------ TASK MATERIAL
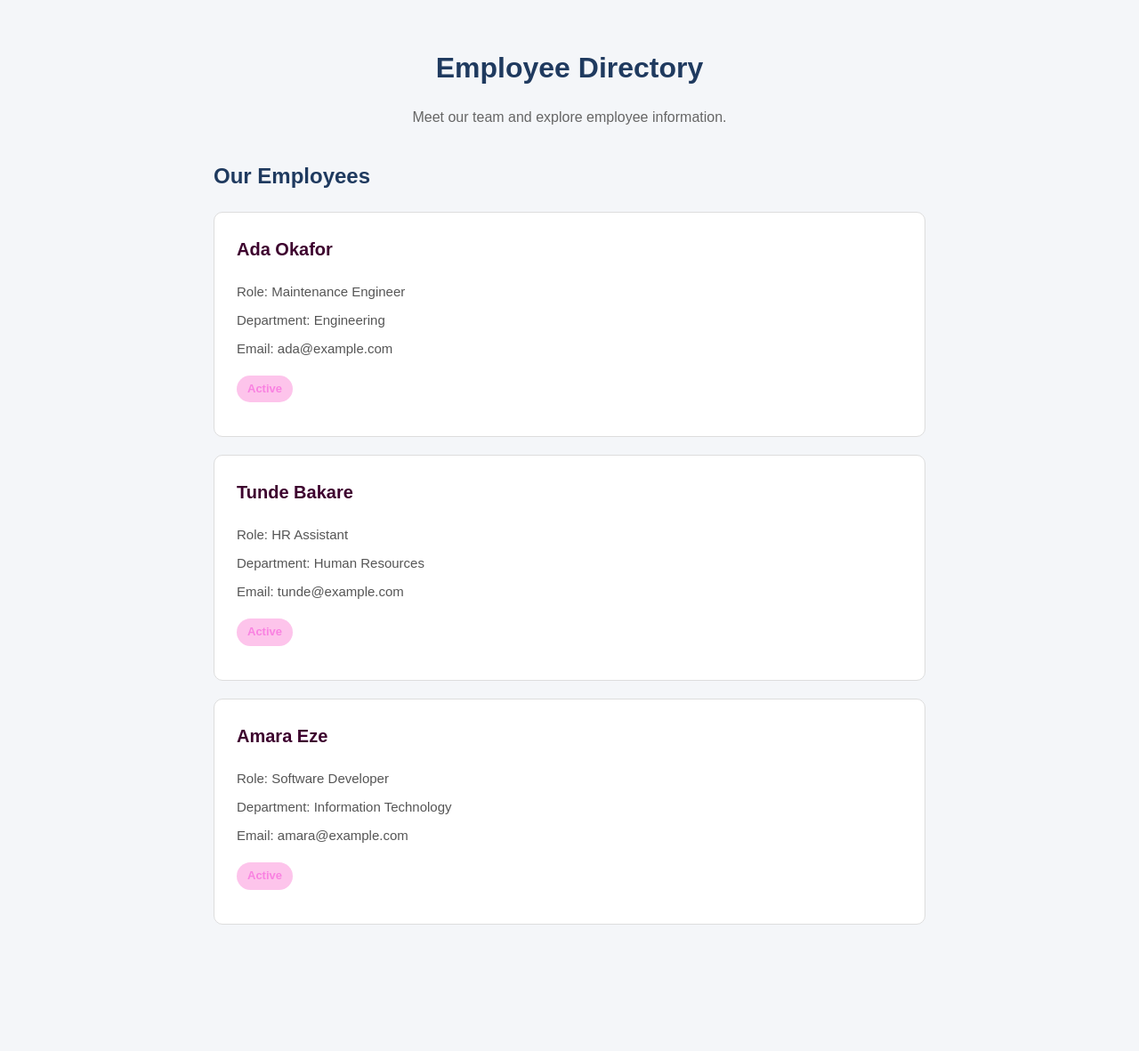
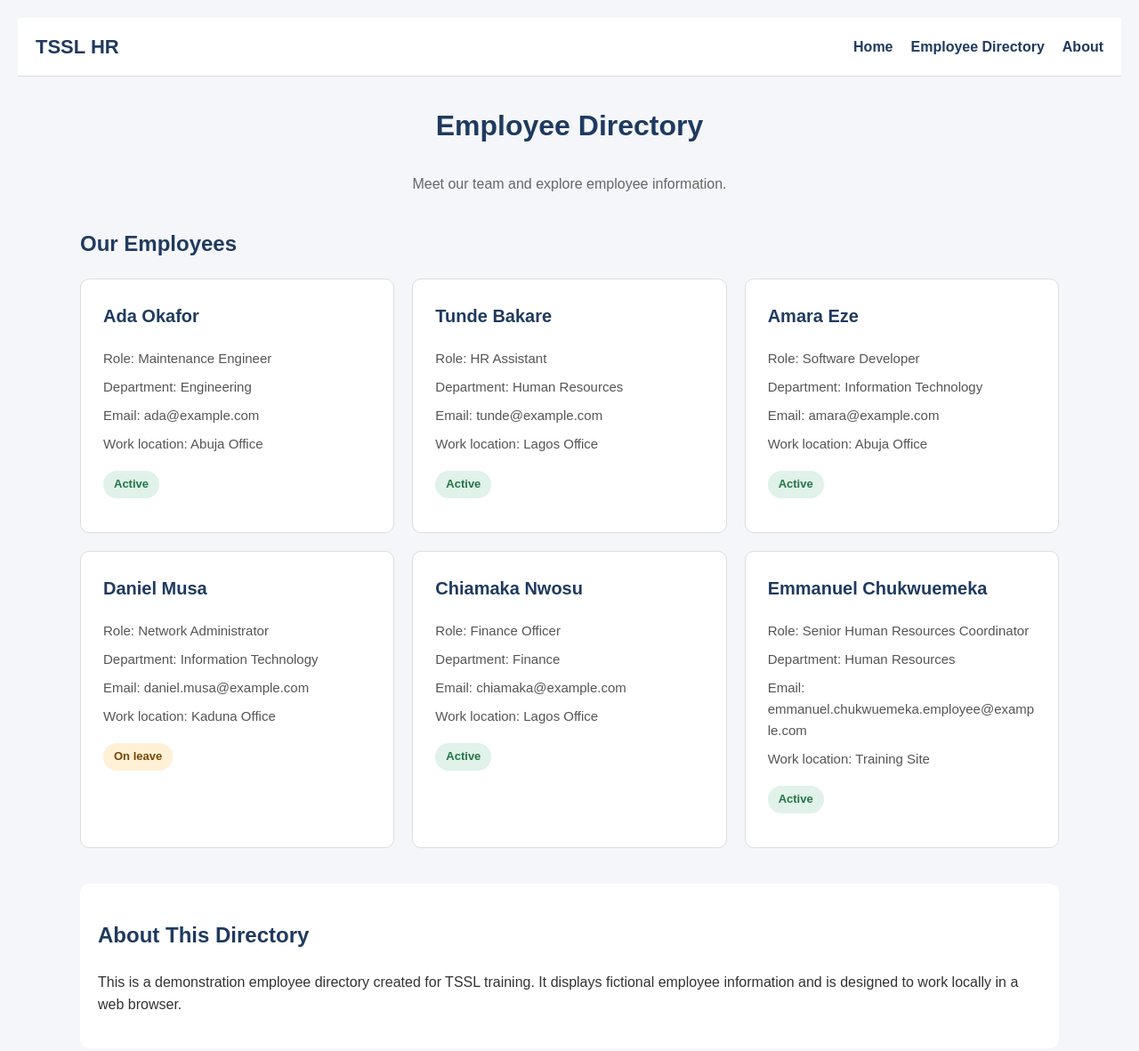
Before and after one commit to sharon-cole/tssl-hr-training, a plain HTML site: page week03/index.html in a window 1280 px wide. Shown: the whole page at 89% size. Before the commit the page ends 1089 px from the top, so only its background shows below. Drawn offline with Linux system fonts and the light colour scheme.

Commit message:
feat: complete responsive employee directory

```diff
--- a/week03/index.html
+++ b/week03/index.html
@@ -3,24 +3,42 @@
 <head>
     <meta charset="UTF-8">
     <meta name="viewport" content="width=device-width, initial-scale=1.0">
-    <title>Document</title>
-    <link rel="stylesheet" href="style.css">
+    <title>Employee Directory | TSSL HR</title>
+    <link rel="stylesheet" href="styles.css">
 </head>
+
 <body>
-    <main>
-    <header>
+
+    <header class="site-header">
+        <nav class="navbar">
+            <a href="index.html" class="logo">TSSL HR</a>
+
+            <div class="nav-links">
+                <a href="#home">Home</a>
+                <a href="#directory">Employee Directory</a>
+                <a href="#about">About</a>
+            </div>
+        </nav>
+    </header>
+
+    <main id="home">
+
+        <section class="intro">
             <h1>Employee Directory</h1>
             <p>Meet our team and explore employee information.</p>
-    </header>
+        </section>
 
-    <section>
+        <section id="directory">
             <h2>Our Employees</h2>
+
+            <div class="employee-grid">
 
                 <article class="employee-card">
                     <h3>Ada Okafor</h3>
                     <p class="meta">Role: Maintenance Engineer</p>
                     <p class="meta">Department: Engineering</p>
                     <p class="meta">Email: ada@example.com</p>
+                    <p class="meta">Work location: Abuja Office</p>
                     <p class="status">Active</p>
                 </article>
 
@@ -29,6 +47,7 @@
                     <p class="meta">Role: HR Assistant</p>
                     <p class="meta">Department: Human Resources</p>
                     <p class="meta">Email: tunde@example.com</p>
+                    <p class="meta">Work location: Lagos Office</p>
                     <p class="status">Active</p>
                 </article>
 
@@ -37,10 +56,50 @@
                     <p class="meta">Role: Software Developer</p>
                     <p class="meta">Department: Information Technology</p>
                     <p class="meta">Email: amara@example.com</p>
+                    <p class="meta">Work location: Abuja Office</p>
                     <p class="status">Active</p>
                 </article>
 
+                <article class="employee-card">
+                    <h3>Daniel Musa</h3>
+                    <p class="meta">Role: Network Administrator</p>
+                    <p class="meta">Department: Information Technology</p>
+                    <p class="meta">Email: daniel.musa@example.com</p>
+                    <p class="meta">Work location: Kaduna Office</p>
+                    <p class="status status--leave">On leave</p>
+                </article>
+
+                <article class="employee-card">
+                    <h3>Chiamaka Nwosu</h3>
+                    <p class="meta">Role: Finance Officer</p>
+                    <p class="meta">Department: Finance</p>
+                    <p class="meta">Email: chiamaka@example.com</p>
+                    <p class="meta">Work location: Lagos Office</p>
+                    <p class="status">Active</p>
+                </article>
+
+                <article class="employee-card">
+                    <h3>Emmanuel Chukwuemeka</h3>
+                    <p class="meta">Role: Senior Human Resources Coordinator</p>
+                    <p class="meta">Department: Human Resources</p>
+                    <p class="meta">Email: emmanuel.chukwuemeka.employee@example.com</p>
+                    <p class="meta">Work location: Training Site</p>
+                    <p class="status">Active</p>
+                </article>
+
+            </div>
         </section>
+
+        <section id="about" class="about">
+            <h2>About This Directory</h2>
+            <p>
+                This is a demonstration employee directory created for TSSL training.
+                It displays fictional employee information and is designed to work
+                locally in a web browser.
+            </p>
+        </section>
+
     </main>
+
 </body>
 </html>
--- a/week03/style.css
+++ /dev/null
@@ -1,66 +0,0 @@
-body {
-font-family: Arial, sans-serif;
-background-color: #f4f6f9;
-color: #f098d4;
-margin: 0;
-padding: 30px;
-line-height: 1.6;
-}
-
-main {
-max-width: 800px;
-margin: 0 auto;
-}
-
-header {
-text-align: center;
-margin-bottom: 35px;
-}
-
-h1 {
-color: #1f3a5f;
-font-size: 32px;
-margin-bottom: 10px;
-}
-
-header p {
-color: #666666;
-font-size: 16px;
-}
-
-h2 {
-color: #1f3a5f;
-font-size: 24px;
-margin-bottom: 20px;
-}
-
-.employee-card {
-background-color: #ffffff;
-padding: 25px;
-margin-bottom: 20px;
-border: 1px solid #dddddd;
-border-radius: 10px;
-}
-
-.employee-card h3 {
-color: #3d012e;
-font-size: 20px;
-margin-top: 0;
-}
-
-.meta {
-color: #555555;
-font-size: 15px;
-margin: 8px 0;
-}
-
-.status {
-display: inline-block;
-background-color: #fdc4eb;
-color: #f981e1;
-padding: 5px 12px;
-border-radius: 20px;
-font-size: 13px;
-font-weight: bold;
-margin-top: 10px;
-}
--- /dev/null
+++ b/week03/styles.css
@@ -0,0 +1,139 @@
+body {
+font-family: Arial, sans-serif;
+background-color: #f4f6f9;
+color: #333333;
+margin: 0;
+padding: 20px;
+line-height: 1.6;
+}
+
+.site-header {
+background-color: #ffffff;
+padding: 15px 20px;
+border-bottom: 1px solid #dddddd;
+margin-bottom: 30px;
+}
+
+.navbar {
+display: flex;
+justify-content: space-between;
+align-items: center;
+flex-wrap: wrap;
+gap: 15px;
+}
+
+.logo {
+color: #1f3a5f;
+font-size: 22px;
+font-weight: bold;
+text-decoration: none;
+}
+
+.nav-links {
+display: flex;
+flex-wrap: wrap;
+gap: 20px;
+}
+
+.nav-links a {
+color: #1f3a5f;
+text-decoration: none;
+font-weight: bold;
+}
+
+.nav-links a:hover {
+text-decoration: underline;
+}
+
+a:focus-visible {
+outline: 3px solid #2563eb;
+outline-offset: 4px;
+}
+
+main {
+max-width: 1100px;
+margin: 0 auto;
+}
+
+.intro {
+text-align: center;
+margin-bottom: 35px;
+}
+
+h1 {
+color: #1f3a5f;
+font-size: 32px;
+}
+
+.intro p {
+color: #666666;
+}
+
+h2 {
+color: #1f3a5f;
+margin-bottom: 20px;
+}
+
+.employee-grid {
+display: grid;
+grid-template-columns: 1fr;
+gap: 20px;
+}
+
+.employee-card {
+background-color: #ffffff;
+padding: 25px;
+margin-bottom: 0;
+border: 1px solid #dddddd;
+border-radius: 10px;
+overflow-wrap: anywhere;
+}
+
+.employee-card h3 {
+color: #1f3a5f;
+font-size: 20px;
+margin-top: 0;
+}
+
+.meta {
+color: #555555;
+font-size: 15px;
+margin: 8px 0;
+}
+
+.status {
+display: inline-block;
+background-color: #e0f2e9;
+color: #237447;
+padding: 5px 12px;
+border-radius: 20px;
+font-size: 13px;
+font-weight: bold;
+margin-top: 10px;
+}
+
+.status--leave {
+background-color: #fff0d6;
+color: #754600;
+}
+
+.about {
+margin-top: 40px;
+padding: 20px;
+background-color: #ffffff;
+border-radius: 10px;
+}
+
+/* Tablet layout */
+@media (min-width: 48rem) {
+.employee-grid {
+grid-template-columns: repeat(2, 1fr);
+}
+}
+
+/* Desktop layout */
+@media (min-width: 70rem) {
+.employee-grid {
+grid-template-columns: repeat(3, 1fr);
+}
+}
```
Also changed, not shown: week03/tailwind-demo.html (added, +38 -0 lines), 3 other files. Lines whose indentation alone changed are shown as unchanged.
------------
_EXERCISE AIM_: Check every line of the data above for the string "Department", and copy those that have it.

_REPLY TO THE EXERCISE_:
                     <p class="meta">Department: Engineering</p>
                     <p class="meta">Department: Human Resources</p>
                     <p class="meta">Department: Information Technology</p>
+                    <p class="meta">Department: Information Technology</p>
+                    <p class="meta">Department: Finance</p>
+                    <p class="meta">Department: Human Resources</p>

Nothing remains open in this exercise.